The last four presidential administrations poured money into highways and air travel, while starving passenger rail travel for funding. Indeed, the Bush administration made no bones about wanting to kill off passenger rail travel in the United States — not surprising when you realize that the Bush administration was run by oil company interests, and rail travel is the most fuel-efficient form of travel we have right now. So I was not surprised when the conductor announced that the dining car had to be shut down, but that they would get us sandwiches in Denver.
We had half an hour in Denver while they serviced the train, so I got out to stretch my legs. I wound up talking with Simon, and when the engineer blew the whistle and we trooped up to get our sandwiches, I followed Simon to the observation car to eat. Almost all the seats were taken, but there was only one person sitting at one of the tables.”Mind if we sit here?” we asked. He did not.
We introduced ourselves. He was Will, a high school student on the way to Salt Lake City with his family. He had a copy of The Two Towers, and we all got to talking about Tolkien’s fantasy trilogy. The train was rolling along and we sat there eating lunch and talking about other fantasy series we had read — Narnia, Harry Potter — and comparing them. From fantasy the conversation turned to education, and then to Australia (Simon was from Australia), and a whole host of other subjects.
Suddenly we realized that we were climbing up a steep slope via a series of switchbacks. We could look ahead and see the locomotive, look back and see the last car, and look down and see the last switchback we had just come up. We were going around the famous Big Ten Curve, ascending the Front Range of the Rockies. At some point, Will’s brother Wes joined us, and joined the conversation. When we passed by the most spectacular views, the conversation consisted of pointing out the beauties of the scenery through which we were passing; when we were in one of the many tunnels on the route, the conversation returned to more mundane matters.
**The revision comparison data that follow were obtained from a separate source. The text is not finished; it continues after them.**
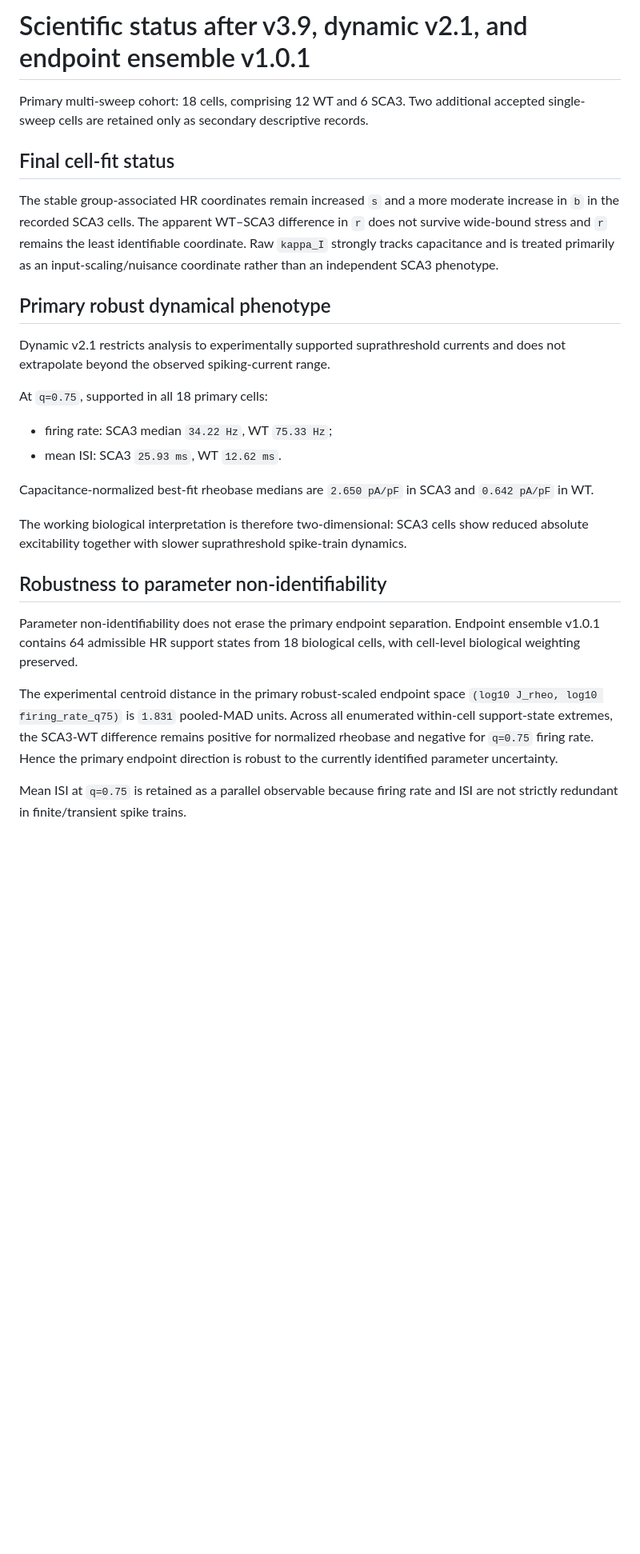
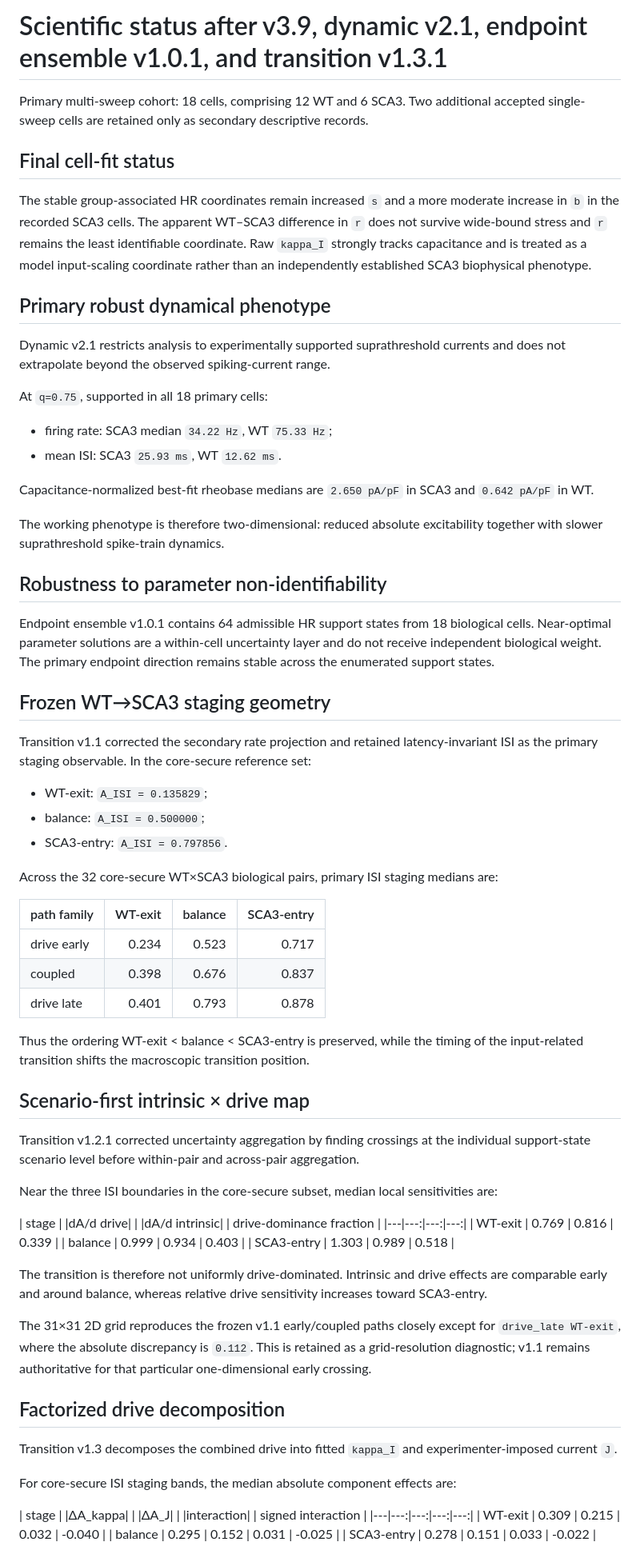
Before and after one commit to MartyBordeaux/NeuroThermo, a Markdown page: docs/SCIENTIFIC_STATUS.md, the part around one of its changes. Shown at 80% size. Drawn GitHub-style; blank space fills up the shorter version.

Commit message:
Freeze transition staging and drive decomposition status

```diff
--- a/docs/SCIENTIFIC_STATUS.md
+++ b/docs/SCIENTIFIC_STATUS.md
@@ -1,10 +1,10 @@
-# Scientific status after v3.9, dynamic v2.1, and endpoint ensemble v1.0.1
+# Scientific status after v3.9, dynamic v2.1, endpoint ensemble v1.0.1, and transition v1.3.1
 
 Primary multi-sweep cohort: 18 cells, comprising 12 WT and 6 SCA3. Two additional accepted single-sweep cells are retained only as secondary descriptive records.
 
 ## Final cell-fit status
 
-The stable group-associated HR coordinates remain increased `s` and a more moderate increase in `b` in the recorded SCA3 cells. The apparent WT–SCA3 difference in `r` does not survive wide-bound stress and `r` remains the least identifiable coordinate. Raw `kappa_I` strongly tracks capacitance and is treated primarily as an input-scaling/nuisance coordinate rather than an independent SCA3 phenotype.
+The stable group-associated HR coordinates remain increased `s` and a more moderate increase in `b` in the recorded SCA3 cells. The apparent WT–SCA3 difference in `r` does not survive wide-bound stress and `r` remains the least identifiable coordinate. Raw `kappa_I` strongly tracks capacitance and is treated as a model input-scaling coordinate rather than an independently established SCA3 biophysical phenotype.
 
 ## Primary robust dynamical phenotype
 
@@ -17,12 +17,55 @@ At `q=0.75`, supported in all 18 primary cells:
 
 Capacitance-normalized best-fit rheobase medians are `2.650 pA/pF` in SCA3 and `0.642 pA/pF` in WT.
 
-The working biological interpretation is therefore two-dimensional: SCA3 cells show reduced absolute excitability together with slower suprathreshold spike-train dynamics.
+The working phenotype is therefore two-dimensional: reduced absolute excitability together with slower suprathreshold spike-train dynamics.
 
 ## Robustness to parameter non-identifiability
 
-Parameter non-identifiability does not erase the primary endpoint separation. Endpoint ensemble v1.0.1 contains 64 admissible HR support states from 18 biological cells, with cell-level biological weighting preserved.
+Endpoint ensemble v1.0.1 contains 64 admissible HR support states from 18 biological cells. Near-optimal parameter solutions are a within-cell uncertainty layer and do not receive independent biological weight. The primary endpoint direction remains stable across the enumerated support states.
 
-The experimental centroid distance in the primary robust-scaled endpoint space `(log10 J_rheo, log10 firing_rate_q75)` is `1.831` pooled-MAD units. Across all enumerated within-cell support-state extremes, the SCA3-WT difference remains positive for normalized rheobase and negative for `q=0.75` firing rate. Hence the primary endpoint direction is robust to the currently identified parameter uncertainty.
+## Frozen WT→SCA3 staging geometry
 
-Mean ISI at `q=0.75` is retained as a parallel observable because firing rate and ISI are not strictly redundant in finite/transient spike trains.
+Transition v1.1 corrected the secondary rate projection and retained latency-invariant ISI as the primary staging observable. In the core-secure reference set:
+
+- WT-exit: `A_ISI = 0.135829`;
+- balance: `A_ISI = 0.500000`;
+- SCA3-entry: `A_ISI = 0.797856`.
+
+Across the 32 core-secure WT×SCA3 biological pairs, primary ISI staging medians are:
+
+| path family | WT-exit | balance | SCA3-entry |
+|---|---:|---:|---:|
+| drive early | 0.234 | 0.523 | 0.717 |
+| coupled | 0.398 | 0.676 | 0.837 |
+| drive late | 0.401 | 0.793 | 0.878 |
+
+Thus the ordering WT-exit < balance < SCA3-entry is preserved, while the timing of the input-related transition shifts the macroscopic transition position.
+
+## Scenario-first intrinsic × drive map
+
+Transition v1.2.1 corrected uncertainty aggregation by finding crossings at the individual support-state scenario level before within-pair and across-pair aggregation.
+
+Near the three ISI boundaries in the core-secure subset, median local sensitivities are:
+
+| stage | |dA/d drive| | |dA/d intrinsic| | drive-dominance fraction |
+|---|---:|---:|---:|
+| WT-exit | 0.769 | 0.816 | 0.339 |
+| balance | 0.999 | 0.934 | 0.403 |
+| SCA3-entry | 1.303 | 0.989 | 0.518 |
+
+The transition is therefore not uniformly drive-dominated. Intrinsic and drive effects are comparable early and around balance, whereas relative drive sensitivity increases toward SCA3-entry.
+
+The 31×31 2D grid reproduces the frozen v1.1 early/coupled paths closely except for `drive_late WT-exit`, where the absolute discrepancy is `0.112`. This is retained as a grid-resolution diagnostic; v1.1 remains authoritative for that particular one-dimensional early crossing.
+
+## Factorized drive decomposition
+
+Transition v1.3 decomposes the combined drive into fitted `kappa_I` and experimenter-imposed current `J`.
+
+For core-secure ISI staging bands, the median absolute component effects are:
+
+| stage | |ΔA_kappa| | |ΔA_J| | |interaction| | signed interaction |
+|---|---:|---:|---:|---:|
+| WT-exit | 0.309 | 0.215 | 0.032 | -0.040 |
+| balance | 0.295 | 0.152 | 0.031 | -0.025 |
+| SCA3-entry | 0.278 | 0.151 | 0.033 | -0.022 |
+
```
Also changed, not shown: other parts of docs/SCIENTIFIC_STATUS.md (+13 -4 lines).
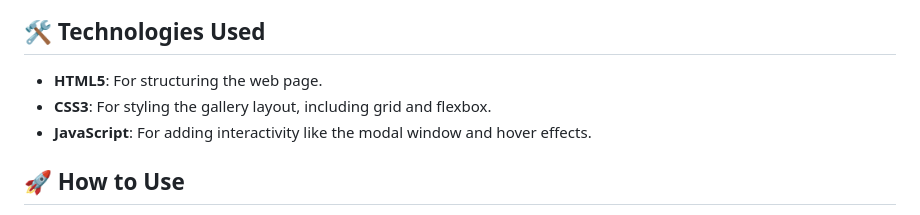
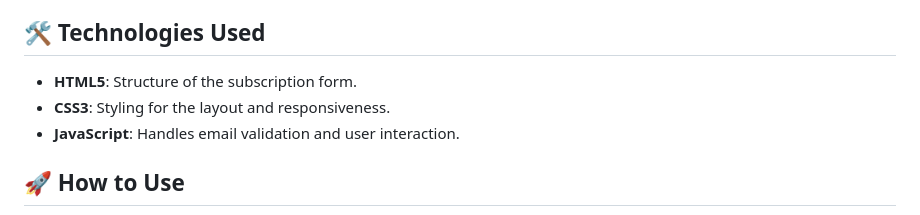
Before and after one commit to Akki-soni/Working-Email-Subscription-Web, a Markdown page: README.md, the part around the change. Rendered like a GitHub page.

```diff
--- a/README.md
+++ b/README.md
@@ -31,9 +31,9 @@
 
 ## 🛠️ Technologies Used
 
-- **HTML5**: For structuring the web page.
-- **CSS3**: For styling the gallery layout, including grid and flexbox.
-- **JavaScript**: For adding interactivity like the modal window and hover effects.
+- **HTML5**: Structure of the subscription form.
+- **CSS3**: Styling for the layout and responsiveness.
+- **JavaScript**: Handles email validation and user interaction.
 
 ## 🚀 How to Use
 
```
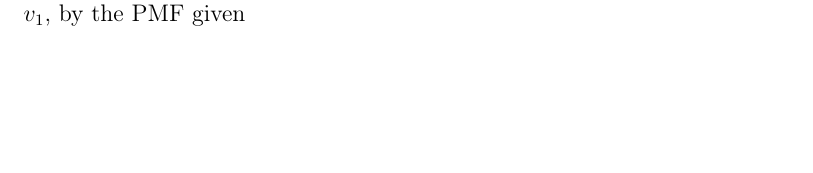
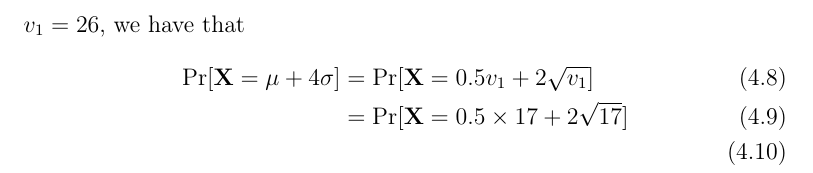
Before and after one commit to zambonin/msc, a LaTeX thesis (main.tex): part of page 58 of 66 before the commit and part of page 59 of 67 after it, cut at the place of the change, the shorter picture padded with empty space. Compiled offline with pdfLaTeX.

Commit message:
overleaf_to_git: update main.tex from r14201 to r14220

```diff
--- a/main.tex
+++ b/main.tex
@@ -1428,7 +1428,11 @@ Any sampling may yield an undesirable vinegar threshold, that is, one which Hamm
 
 Table~\ref{tab:bin-prob} shows the approximate probabilities of guessing signatures with $\text{wt}(\mathbf{v}) = \mu + \beta \sigma$ for several values of $\beta$ and usual parameters of Rainbow schemes. It is expected that most experiments are closer to the center of the PMF, i.e. the mean, and we choose this value to represent a relatively safe and common scenario. Larger Hamming weights, which are undesirable, are represented by a number of standard deviations away from the mean.
 
-It is immediately evident that for lower values of either $q$ or $v_{1}$, in the rare case that $\mathbf{v}$ is sampled with a large Hamming weight, an attacker is able to mount the attack of Section~\ref{subsec:etaks} by simply collecting more signatures. Since there are few possibilities for $\widetilde{V}_{1}$, it is expected that there are several signatures with the same sequence of vinegar variables. For $q = 256$ and $v_{1}$, by the PMF given
+It is immediately evident that for lower values of either $q$ or $v_{1}$, in the rare case that $\mathbf{v}$ is sampled with a large Hamming weight, an attacker is able to mount the attack of Section~\ref{subsec:etaks} by simply collecting more signatures. Since there are few possibilities for $\widetilde{V}_{1}$, it is expected that there are several signatures with the same sequence of vinegar variables. For $q = 256$ and $v_{1} = 26$, we have that
+\begin{align}
+  \Pr[\mathbf{X} = \mu + 4\sigma] &= \Pr[\mathbf{X} = 0.5 v_{1} + 2 \sqrt{v_{1}}] \\
+    &= \Pr[\mathbf{X} = 0.5 \times 17 + 2 \sqrt{17}] \\
+\end{align}
 
 % TODO
 \chapter{Conclusion}\label{ch:conc}
```
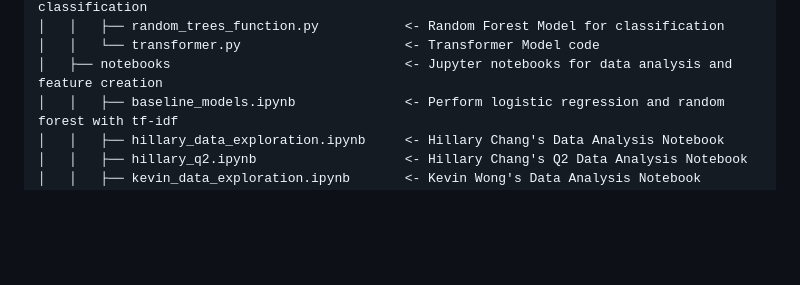
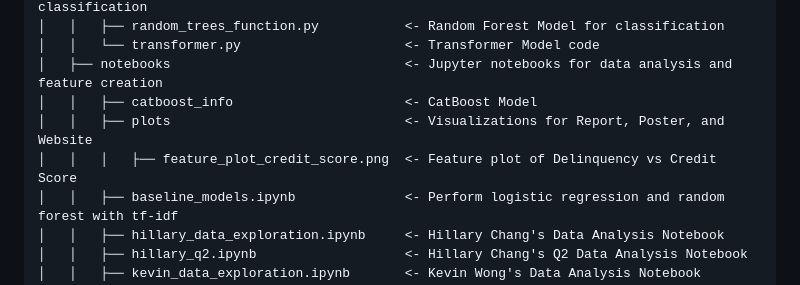
Before and after one commit to hillarychang/dsc180b-capstone-q2, a Markdown page: README.md, the part around the change. GitHub-like rendering; blank space fills up the shorter version.

```diff
--- a/README.md
+++ b/README.md
@@ -64,6 +64,9 @@ This project implements a data pipeline for our DSC Capstone. For this project s
 │   │   ├── random_trees_function.py           <- Random Forest Model for classification
 │   │   └── transformer.py                     <- Transformer Model code
 │   ├── notebooks                              <- Jupyter notebooks for data analysis and feature creation
+│   │   ├── catboost_info                      <- CatBoost Model
+│   │   ├── plots                              <- Visualizations for Report, Poster, and Website
+│   │   │   ├── feature_plot_credit_score.png  <- Feature plot of Delinquency vs Credit Score
 │   │   ├── baseline_models.ipynb              <- Perform logistic regression and random forest with tf-idf
 │   │   ├── hillary_data_exploration.ipynb     <- Hillary Chang's Data Analysis Notebook
 │   │   ├── hillary_q2.ipynb                   <- Hillary Chang's Q2 Data Analysis Notebook
```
After the Big Ten Curve, people started leaving the observation car. But the scenery kept getting better. We passed under the Continental Divide through the six-mile-long Moffat Tunnel, and into Glenwood Canyon, with thousand-foot canyon walls rising almost vertically on either side. We craned our necks back, and pointed out particularly marvelous rock formations to each other. And all this time, the conversation continued: two middle-aged men, and two young men in their late teens, carrying on an extended conversation that ranged from the trivial to the profound. Simon told us how he lost his leg, as a physician volunteering in Afghanistan in 2004 and Will told us about his artistic ambitions. We talked about what it’s like to be a man in contemporary society. We talked about other trips we had taken, or trips that we dreamed about taking. It turned out that Simon had never smelled sagebrush. Will, Wes, and I tried to describe the smell — an impossible task — and finally at one of the stops where they let us out to stretch our legs, I found some sagebrush, broke off a branch, and gave it to Simon.
At last it grew dark, and we saw the new moon rising over barely-visible buttes and mesas. Finally, at ten thirty, I said I had better get some sleep. We were due in to Salt Lake at three in the morning, and I needed to take a nap so I could be marginally functional when we arrived. Will and Wes said they were going to stay up until they arrived in Salt Lake. Simon, although he was continuing on to Emeryville, California, said he thought he’d go to bed, too. We shook hands all around, and went our separate ways.